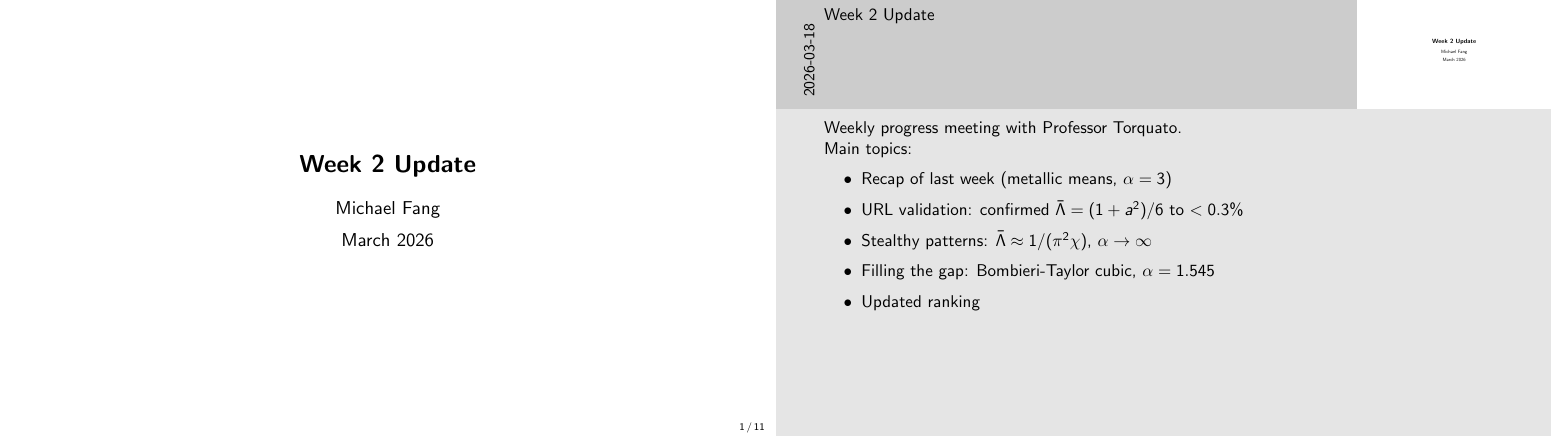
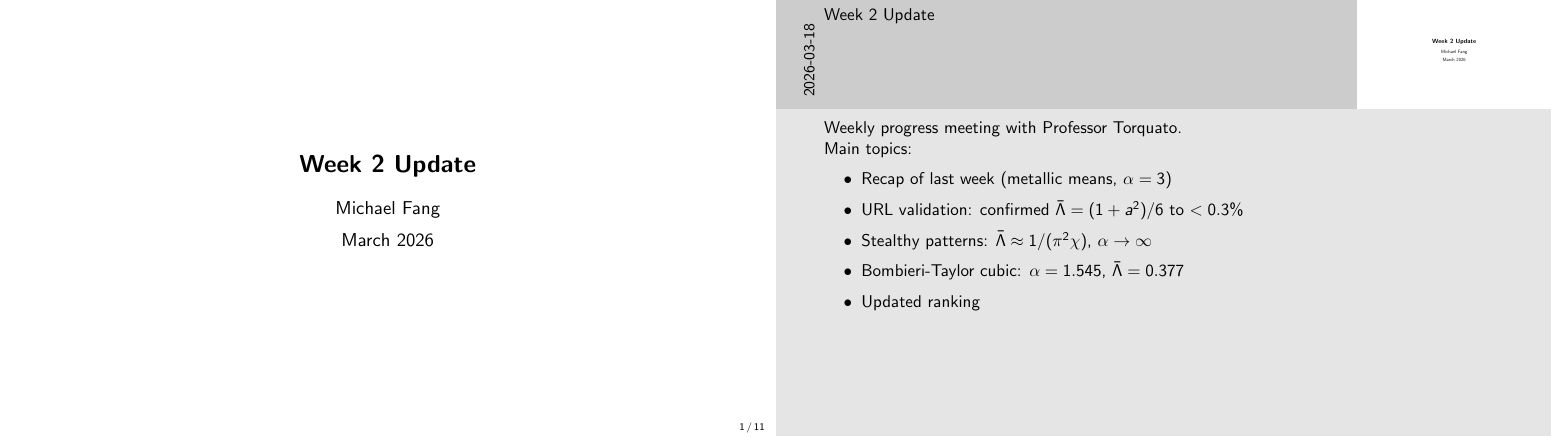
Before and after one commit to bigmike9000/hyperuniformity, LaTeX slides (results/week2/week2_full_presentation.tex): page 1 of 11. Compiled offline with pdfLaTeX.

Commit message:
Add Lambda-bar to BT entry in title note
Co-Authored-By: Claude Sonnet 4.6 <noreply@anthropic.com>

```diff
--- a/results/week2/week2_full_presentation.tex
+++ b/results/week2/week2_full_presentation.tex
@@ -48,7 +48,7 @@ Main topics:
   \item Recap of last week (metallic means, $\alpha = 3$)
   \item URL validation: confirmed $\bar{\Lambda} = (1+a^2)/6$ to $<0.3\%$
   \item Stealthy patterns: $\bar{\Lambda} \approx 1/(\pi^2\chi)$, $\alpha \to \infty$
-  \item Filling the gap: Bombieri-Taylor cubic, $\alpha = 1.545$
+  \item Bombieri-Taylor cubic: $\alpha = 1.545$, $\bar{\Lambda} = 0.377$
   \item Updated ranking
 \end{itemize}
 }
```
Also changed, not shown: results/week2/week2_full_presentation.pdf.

-=-=-=-=-

Exercise instructions ->
Reproduce each entry verbatim, excluding any embedded images.

Solution to the exercise ->
Before and after one commit to bigmike9000/hyperuniformity, LaTeX slides (results/week2/week2_full_presentation.tex): page 1 of 11. Compiled offline with pdfLaTeX.

Commit message:
Add Lambda-bar to BT entry in title note
Co-Authored-By: Claude Sonnet 4.6 <noreply@anthropic.com>

```diff
--- a/results/week2/week2_full_presentation.tex
+++ b/results/week2/week2_full_presentation.tex
@@ -48,7 +48,7 @@ Main topics:
   \item Recap of last week (metallic means, $\alpha = 3$)
   \item URL validation: confirmed $\bar{\Lambda} = (1+a^2)/6$ to $<0.3\%$
   \item Stealthy patterns: $\bar{\Lambda} \approx 1/(\pi^2\chi)$, $\alpha \to \infty$
-  \item Filling the gap: Bombieri-Taylor cubic, $\alpha = 1.545$
+  \item Bombieri-Taylor cubic: $\alpha = 1.545$, $\bar{\Lambda} = 0.377$
   \item Updated ranking
 \end{itemize}
 }
```
Also changed, not shown: results/week2/week2_full_presentation.pdf.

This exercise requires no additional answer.